In "Leaving My Best Friend" (2012), dark palm trees sway, backlit, as if viewed from a beach chair in Margaritaville. Roy G. Biv rainbows of color are washed across the scene, reminding us that we are gazing at a work of fiction. Meta-painting on one level; a nod to how contingent our grasp on nature has become on another. These beaches may be scenes from Paradise, or one of the BP oil-slicked beaches of the Gulf Coast. Vivid purples and oranges dominate, but it is the deftly jotted palms that hold our attention -- almost Sumi-e-like in their execution. What at first glance may appear to be A rebours (à la Huysmans) is in fact more in keeping with Jackson Pollock’s statement "I am Nature."
"I Say a Little Prayer for You" (2012 [above]) and "When You’re Shattered" (2012) are paintings of a different order altogether.
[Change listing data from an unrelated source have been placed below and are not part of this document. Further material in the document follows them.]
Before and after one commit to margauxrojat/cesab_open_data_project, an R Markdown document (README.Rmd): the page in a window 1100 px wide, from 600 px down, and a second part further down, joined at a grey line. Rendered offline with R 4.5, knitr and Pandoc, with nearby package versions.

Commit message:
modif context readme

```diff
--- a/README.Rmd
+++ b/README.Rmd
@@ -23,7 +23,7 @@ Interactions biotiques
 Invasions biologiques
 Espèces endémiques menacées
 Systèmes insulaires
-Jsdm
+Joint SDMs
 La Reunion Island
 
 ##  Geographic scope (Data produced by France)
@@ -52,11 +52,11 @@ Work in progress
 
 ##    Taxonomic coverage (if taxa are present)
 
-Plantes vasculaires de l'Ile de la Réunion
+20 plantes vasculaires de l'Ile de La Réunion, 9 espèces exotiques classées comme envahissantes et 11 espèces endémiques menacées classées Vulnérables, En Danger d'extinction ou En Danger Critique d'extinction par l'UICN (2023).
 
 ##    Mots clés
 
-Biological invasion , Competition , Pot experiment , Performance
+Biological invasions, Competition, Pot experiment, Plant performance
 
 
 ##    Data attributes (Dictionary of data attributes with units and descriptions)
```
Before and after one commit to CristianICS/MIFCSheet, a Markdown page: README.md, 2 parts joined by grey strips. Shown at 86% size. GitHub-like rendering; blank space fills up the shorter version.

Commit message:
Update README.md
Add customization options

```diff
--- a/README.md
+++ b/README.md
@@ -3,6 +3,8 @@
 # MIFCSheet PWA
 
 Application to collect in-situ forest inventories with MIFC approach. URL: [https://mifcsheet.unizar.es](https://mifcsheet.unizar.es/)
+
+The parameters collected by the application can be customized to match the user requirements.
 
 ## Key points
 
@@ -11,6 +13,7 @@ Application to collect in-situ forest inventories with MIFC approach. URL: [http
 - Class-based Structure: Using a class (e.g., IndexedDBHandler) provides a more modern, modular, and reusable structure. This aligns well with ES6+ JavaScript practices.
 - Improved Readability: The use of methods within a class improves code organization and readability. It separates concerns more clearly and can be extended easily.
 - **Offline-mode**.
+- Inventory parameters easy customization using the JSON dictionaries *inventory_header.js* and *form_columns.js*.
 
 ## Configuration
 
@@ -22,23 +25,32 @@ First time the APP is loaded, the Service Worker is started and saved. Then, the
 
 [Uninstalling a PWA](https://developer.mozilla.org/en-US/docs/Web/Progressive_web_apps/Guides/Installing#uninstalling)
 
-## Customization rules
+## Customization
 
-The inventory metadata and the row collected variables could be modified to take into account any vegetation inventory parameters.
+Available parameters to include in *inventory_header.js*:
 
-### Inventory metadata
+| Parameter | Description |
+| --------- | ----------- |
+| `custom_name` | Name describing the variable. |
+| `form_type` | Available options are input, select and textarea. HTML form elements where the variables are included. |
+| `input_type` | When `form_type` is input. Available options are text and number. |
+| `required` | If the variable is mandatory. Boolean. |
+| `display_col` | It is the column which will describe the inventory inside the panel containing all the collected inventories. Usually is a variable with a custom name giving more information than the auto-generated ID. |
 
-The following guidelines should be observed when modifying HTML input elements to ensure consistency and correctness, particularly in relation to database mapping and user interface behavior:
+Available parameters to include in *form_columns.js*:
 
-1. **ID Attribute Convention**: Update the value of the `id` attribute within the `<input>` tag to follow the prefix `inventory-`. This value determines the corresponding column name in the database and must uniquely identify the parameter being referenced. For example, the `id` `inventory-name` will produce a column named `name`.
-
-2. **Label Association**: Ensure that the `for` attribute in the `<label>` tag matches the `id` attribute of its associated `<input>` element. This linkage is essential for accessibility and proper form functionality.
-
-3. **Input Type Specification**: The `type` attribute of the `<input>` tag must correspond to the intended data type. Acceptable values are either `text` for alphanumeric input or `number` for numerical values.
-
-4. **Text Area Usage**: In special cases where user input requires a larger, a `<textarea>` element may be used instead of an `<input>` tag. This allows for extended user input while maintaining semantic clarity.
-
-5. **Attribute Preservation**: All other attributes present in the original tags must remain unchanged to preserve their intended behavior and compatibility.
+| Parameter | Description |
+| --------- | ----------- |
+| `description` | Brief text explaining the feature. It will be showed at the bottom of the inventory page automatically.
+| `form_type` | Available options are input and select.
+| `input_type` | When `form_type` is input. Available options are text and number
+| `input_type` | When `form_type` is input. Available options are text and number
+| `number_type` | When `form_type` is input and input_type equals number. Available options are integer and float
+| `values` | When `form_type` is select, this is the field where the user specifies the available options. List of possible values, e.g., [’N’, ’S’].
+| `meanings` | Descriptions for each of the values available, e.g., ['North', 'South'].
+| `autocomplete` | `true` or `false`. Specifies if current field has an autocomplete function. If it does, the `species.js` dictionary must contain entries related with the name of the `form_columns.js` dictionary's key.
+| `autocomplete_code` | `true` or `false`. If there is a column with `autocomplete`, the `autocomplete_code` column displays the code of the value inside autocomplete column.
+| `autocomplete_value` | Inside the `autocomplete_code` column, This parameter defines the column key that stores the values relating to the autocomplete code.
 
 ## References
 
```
These stained, washy, earth-toned landscapes show Markus reclaiming the territory once held by the late Helen Frankenthaler. These works drop some of the reserve of her more ironic past and show her taking on the styles of her artistic heroes (such as Morris Louis or Jules Olitski) head-on. Her style, bold and forthright, evokes something of Van Gogh, who created landscapes that were also imbued with a sense of passion. His shifting perspectives and slashing brushstrokes, like Markus’s splashy puddles of pigment, privileged expression over representation. In a letter to his brother Theo, Van Gogh wrote, "A painter does better to start from the colors on his palette than to start from Nature...you must set it down at once and then leave it alone...paint in one rush, as much as possible, in one rush...the ideal is to paint ‘comme le lion qui dévore le morceau.'" Markus brings a lived sense of place to these works, despite their improbable sources. She injects poetry back into paint.
In an 1872 essay on contemporary poetry, the philosopher Hyppolyte Taine might have been describing these watery works: "Trust the spirit, as Nature does, to make the form; for otherwise we only imprison the spirit, and not embody it. Inward evermore to outward -- so in life, and so in art, which is still life.... Poetry, thus conceived, has only one protagonist, the soul and mind of the poet; and only one style -- a suffering and triumphant cry from the heart." - Bradley Rubenstein
Zieher Smith is at 516 West 20th Street, New York, New York.
Mr. Rubenstein is a painter, story teller, and smart culture aficionado.